- **Exercise requirements**:
Filter the entries down to the lines holding "PasswordField", then copy those lines.

━━━ Dataset

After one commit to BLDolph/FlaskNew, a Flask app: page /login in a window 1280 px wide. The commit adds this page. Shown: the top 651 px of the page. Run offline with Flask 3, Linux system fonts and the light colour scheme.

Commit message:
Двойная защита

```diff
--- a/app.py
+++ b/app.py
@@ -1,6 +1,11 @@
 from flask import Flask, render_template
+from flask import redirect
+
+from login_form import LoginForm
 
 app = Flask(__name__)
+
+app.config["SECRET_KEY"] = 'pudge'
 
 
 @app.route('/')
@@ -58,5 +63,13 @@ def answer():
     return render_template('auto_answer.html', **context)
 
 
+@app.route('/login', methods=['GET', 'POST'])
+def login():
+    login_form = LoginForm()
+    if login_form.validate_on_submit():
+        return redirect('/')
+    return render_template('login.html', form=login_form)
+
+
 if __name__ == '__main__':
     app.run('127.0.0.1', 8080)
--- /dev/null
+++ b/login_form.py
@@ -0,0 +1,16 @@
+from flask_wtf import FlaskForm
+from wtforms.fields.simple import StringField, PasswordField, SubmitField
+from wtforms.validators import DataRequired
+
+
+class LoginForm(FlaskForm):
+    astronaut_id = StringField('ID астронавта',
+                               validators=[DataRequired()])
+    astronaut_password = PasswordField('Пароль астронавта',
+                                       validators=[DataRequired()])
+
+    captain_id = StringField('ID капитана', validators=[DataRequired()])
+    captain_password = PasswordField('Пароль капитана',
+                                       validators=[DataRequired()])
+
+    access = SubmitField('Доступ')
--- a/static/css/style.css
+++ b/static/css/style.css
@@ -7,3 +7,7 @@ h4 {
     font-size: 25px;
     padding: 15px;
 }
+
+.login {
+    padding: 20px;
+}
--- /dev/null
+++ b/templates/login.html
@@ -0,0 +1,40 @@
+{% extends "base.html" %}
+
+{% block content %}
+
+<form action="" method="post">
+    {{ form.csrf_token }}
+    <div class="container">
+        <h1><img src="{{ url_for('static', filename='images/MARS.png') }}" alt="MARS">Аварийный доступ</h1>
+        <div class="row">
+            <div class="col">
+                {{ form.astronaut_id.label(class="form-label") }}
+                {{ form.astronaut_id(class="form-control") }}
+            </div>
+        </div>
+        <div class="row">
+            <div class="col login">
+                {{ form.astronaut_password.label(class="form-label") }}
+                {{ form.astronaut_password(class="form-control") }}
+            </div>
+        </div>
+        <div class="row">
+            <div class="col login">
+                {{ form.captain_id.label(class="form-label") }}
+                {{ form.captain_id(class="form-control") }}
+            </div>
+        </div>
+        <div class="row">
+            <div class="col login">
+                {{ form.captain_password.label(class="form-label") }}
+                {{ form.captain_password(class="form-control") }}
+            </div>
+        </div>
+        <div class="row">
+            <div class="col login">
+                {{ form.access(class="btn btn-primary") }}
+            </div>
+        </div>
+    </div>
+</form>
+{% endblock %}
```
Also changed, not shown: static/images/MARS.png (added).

━━━━━━

- **Solved problem**:
+from wtforms.fields.simple import StringField, PasswordField, SubmitField
+    astronaut_password = PasswordField('Пароль астронавта',
+    captain_password = PasswordField('Пароль капитана',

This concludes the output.